Try it: Tell me how many lines in the data below hold the string "dayNumber", and say nothing else.

Provided information:
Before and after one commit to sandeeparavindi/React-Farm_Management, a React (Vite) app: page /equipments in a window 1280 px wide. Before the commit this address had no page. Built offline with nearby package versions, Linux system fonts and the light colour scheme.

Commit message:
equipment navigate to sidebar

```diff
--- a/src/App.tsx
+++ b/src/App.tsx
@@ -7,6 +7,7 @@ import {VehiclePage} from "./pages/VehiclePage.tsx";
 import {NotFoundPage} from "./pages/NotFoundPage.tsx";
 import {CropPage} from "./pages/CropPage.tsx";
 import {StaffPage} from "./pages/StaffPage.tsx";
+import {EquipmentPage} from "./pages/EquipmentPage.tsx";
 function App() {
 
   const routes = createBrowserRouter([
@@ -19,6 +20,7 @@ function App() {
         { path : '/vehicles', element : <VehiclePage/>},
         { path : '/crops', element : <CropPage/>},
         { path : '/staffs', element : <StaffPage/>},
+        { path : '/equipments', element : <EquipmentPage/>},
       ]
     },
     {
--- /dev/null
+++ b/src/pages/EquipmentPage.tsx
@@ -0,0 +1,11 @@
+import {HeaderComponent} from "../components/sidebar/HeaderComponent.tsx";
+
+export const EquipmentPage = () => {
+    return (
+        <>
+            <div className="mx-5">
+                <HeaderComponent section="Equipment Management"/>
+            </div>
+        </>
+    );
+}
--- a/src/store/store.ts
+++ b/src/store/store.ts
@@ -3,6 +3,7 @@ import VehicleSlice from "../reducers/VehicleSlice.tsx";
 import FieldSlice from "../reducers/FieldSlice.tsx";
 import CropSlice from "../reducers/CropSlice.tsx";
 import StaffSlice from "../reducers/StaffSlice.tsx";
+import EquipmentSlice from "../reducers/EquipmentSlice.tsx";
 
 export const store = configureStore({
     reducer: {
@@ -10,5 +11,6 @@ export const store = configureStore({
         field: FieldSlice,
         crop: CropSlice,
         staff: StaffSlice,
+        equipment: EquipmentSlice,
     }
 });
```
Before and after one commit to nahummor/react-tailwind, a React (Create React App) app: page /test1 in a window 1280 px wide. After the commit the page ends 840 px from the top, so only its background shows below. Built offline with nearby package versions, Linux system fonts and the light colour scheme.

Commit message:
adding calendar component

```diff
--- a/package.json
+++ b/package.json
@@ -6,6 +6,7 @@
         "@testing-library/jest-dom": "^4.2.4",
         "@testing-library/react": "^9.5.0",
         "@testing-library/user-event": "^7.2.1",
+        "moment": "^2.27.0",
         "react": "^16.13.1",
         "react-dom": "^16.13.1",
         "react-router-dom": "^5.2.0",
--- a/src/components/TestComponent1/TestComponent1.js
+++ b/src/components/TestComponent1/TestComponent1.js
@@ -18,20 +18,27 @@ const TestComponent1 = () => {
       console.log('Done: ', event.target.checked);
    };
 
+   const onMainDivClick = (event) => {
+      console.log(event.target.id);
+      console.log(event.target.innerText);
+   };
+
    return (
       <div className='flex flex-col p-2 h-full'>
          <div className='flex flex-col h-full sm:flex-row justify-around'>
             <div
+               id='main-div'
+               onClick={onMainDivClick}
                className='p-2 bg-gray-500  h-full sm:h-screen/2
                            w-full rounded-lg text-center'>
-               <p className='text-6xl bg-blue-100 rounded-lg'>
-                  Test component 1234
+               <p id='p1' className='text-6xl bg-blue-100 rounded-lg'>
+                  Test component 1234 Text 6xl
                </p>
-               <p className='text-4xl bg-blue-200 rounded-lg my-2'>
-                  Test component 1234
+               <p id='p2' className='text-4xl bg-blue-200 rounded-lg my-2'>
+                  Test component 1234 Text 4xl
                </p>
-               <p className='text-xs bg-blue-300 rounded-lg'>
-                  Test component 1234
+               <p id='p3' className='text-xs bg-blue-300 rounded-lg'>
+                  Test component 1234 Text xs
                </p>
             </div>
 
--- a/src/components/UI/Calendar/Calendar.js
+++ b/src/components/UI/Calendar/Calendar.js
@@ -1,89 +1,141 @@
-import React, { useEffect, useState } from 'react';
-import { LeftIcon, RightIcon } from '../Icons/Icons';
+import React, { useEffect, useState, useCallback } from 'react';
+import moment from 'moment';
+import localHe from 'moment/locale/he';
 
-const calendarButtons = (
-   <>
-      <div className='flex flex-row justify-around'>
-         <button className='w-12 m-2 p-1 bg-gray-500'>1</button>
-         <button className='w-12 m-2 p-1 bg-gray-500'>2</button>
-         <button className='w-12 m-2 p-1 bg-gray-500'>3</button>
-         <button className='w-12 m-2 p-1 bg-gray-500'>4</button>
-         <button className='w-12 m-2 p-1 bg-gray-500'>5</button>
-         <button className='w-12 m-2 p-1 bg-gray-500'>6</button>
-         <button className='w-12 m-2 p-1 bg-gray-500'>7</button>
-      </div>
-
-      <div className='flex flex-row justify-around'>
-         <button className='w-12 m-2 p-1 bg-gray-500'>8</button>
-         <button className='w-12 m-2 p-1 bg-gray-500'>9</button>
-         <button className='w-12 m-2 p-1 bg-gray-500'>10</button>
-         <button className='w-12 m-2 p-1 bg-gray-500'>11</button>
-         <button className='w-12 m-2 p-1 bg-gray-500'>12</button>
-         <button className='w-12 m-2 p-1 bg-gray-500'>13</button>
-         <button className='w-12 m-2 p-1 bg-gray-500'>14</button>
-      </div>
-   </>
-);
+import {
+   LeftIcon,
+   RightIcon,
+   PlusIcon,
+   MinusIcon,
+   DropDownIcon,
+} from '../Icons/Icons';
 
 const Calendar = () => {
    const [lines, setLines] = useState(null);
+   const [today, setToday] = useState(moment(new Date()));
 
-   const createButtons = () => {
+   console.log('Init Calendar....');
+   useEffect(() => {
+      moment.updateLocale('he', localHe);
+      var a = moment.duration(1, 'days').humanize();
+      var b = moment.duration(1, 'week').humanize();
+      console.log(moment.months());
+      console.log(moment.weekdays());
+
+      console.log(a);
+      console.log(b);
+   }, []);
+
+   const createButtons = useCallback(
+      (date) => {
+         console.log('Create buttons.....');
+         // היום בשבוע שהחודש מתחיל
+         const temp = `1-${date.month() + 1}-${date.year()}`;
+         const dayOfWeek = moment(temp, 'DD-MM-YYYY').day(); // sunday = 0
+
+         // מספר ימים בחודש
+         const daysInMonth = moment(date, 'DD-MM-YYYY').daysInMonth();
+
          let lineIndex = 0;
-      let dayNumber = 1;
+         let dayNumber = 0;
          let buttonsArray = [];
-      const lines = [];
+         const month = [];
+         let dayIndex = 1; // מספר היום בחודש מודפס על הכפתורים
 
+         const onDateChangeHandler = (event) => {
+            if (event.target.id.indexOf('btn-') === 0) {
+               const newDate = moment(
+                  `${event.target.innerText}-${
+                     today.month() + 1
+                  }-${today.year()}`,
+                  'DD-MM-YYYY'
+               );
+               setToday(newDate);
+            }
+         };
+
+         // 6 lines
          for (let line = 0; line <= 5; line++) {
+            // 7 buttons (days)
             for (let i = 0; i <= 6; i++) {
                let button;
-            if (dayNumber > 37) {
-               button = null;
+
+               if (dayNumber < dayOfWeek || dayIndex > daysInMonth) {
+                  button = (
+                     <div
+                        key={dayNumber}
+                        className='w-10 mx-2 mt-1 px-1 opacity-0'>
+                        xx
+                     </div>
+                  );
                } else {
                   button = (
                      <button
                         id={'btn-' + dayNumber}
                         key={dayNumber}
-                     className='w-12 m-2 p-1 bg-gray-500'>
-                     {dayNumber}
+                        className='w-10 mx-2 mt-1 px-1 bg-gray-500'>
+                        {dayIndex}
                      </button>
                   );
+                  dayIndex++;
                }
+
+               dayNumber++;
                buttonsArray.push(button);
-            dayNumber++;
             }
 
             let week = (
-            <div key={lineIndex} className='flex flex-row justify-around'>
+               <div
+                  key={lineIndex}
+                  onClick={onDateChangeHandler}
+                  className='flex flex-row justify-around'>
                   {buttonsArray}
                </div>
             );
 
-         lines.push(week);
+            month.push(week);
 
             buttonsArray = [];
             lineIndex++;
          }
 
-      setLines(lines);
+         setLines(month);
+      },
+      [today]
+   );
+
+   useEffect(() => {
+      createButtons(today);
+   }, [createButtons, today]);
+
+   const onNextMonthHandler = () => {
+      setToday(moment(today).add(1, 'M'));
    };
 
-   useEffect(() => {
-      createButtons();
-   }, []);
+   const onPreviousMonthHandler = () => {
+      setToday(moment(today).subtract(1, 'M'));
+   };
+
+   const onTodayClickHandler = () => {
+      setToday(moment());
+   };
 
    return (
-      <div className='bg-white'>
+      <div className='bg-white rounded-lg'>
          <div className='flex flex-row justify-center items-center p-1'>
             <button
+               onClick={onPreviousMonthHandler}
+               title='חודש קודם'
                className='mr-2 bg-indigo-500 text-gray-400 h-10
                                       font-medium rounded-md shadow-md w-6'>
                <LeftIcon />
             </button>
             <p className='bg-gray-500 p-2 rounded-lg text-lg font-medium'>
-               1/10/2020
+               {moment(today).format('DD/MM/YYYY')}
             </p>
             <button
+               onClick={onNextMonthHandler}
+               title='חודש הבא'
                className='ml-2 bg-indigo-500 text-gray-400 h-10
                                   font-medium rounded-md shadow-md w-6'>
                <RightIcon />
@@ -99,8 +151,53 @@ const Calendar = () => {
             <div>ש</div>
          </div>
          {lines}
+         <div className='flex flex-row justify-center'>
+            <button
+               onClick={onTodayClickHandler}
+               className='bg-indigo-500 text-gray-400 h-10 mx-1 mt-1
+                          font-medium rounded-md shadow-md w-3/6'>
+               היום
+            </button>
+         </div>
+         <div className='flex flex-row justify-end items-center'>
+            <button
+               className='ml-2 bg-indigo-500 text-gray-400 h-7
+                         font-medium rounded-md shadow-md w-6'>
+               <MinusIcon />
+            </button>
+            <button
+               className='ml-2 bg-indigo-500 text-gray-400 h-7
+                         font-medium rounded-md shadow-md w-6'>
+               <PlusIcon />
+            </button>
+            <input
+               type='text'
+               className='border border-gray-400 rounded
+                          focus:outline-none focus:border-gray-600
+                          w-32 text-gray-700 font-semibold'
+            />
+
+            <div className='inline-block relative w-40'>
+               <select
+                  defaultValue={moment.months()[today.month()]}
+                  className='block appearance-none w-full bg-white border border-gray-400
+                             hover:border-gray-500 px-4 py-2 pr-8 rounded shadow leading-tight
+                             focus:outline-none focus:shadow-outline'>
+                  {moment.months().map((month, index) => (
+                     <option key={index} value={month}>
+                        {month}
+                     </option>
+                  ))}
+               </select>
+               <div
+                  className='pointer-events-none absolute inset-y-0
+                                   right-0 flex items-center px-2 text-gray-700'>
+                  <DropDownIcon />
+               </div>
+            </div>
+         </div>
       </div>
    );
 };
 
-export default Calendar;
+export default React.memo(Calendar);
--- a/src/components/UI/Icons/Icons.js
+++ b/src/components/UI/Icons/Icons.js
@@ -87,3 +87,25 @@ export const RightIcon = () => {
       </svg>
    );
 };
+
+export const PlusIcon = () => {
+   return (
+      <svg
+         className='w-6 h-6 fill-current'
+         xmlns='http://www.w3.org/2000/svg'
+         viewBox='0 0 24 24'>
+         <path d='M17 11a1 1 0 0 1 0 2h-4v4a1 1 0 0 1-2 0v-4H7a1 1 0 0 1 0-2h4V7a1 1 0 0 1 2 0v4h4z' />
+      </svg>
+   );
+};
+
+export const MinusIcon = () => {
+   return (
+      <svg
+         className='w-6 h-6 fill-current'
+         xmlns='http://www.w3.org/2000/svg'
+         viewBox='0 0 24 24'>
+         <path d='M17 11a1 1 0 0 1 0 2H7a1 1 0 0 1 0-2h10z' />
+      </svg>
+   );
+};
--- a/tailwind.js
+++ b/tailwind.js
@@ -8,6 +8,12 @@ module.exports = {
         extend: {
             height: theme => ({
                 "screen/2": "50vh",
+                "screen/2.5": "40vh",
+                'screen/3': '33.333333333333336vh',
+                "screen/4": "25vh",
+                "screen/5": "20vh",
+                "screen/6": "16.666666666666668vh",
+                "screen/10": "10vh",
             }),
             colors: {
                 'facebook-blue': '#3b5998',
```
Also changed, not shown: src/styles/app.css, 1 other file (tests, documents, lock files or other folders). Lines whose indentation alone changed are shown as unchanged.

Exercise answer: 10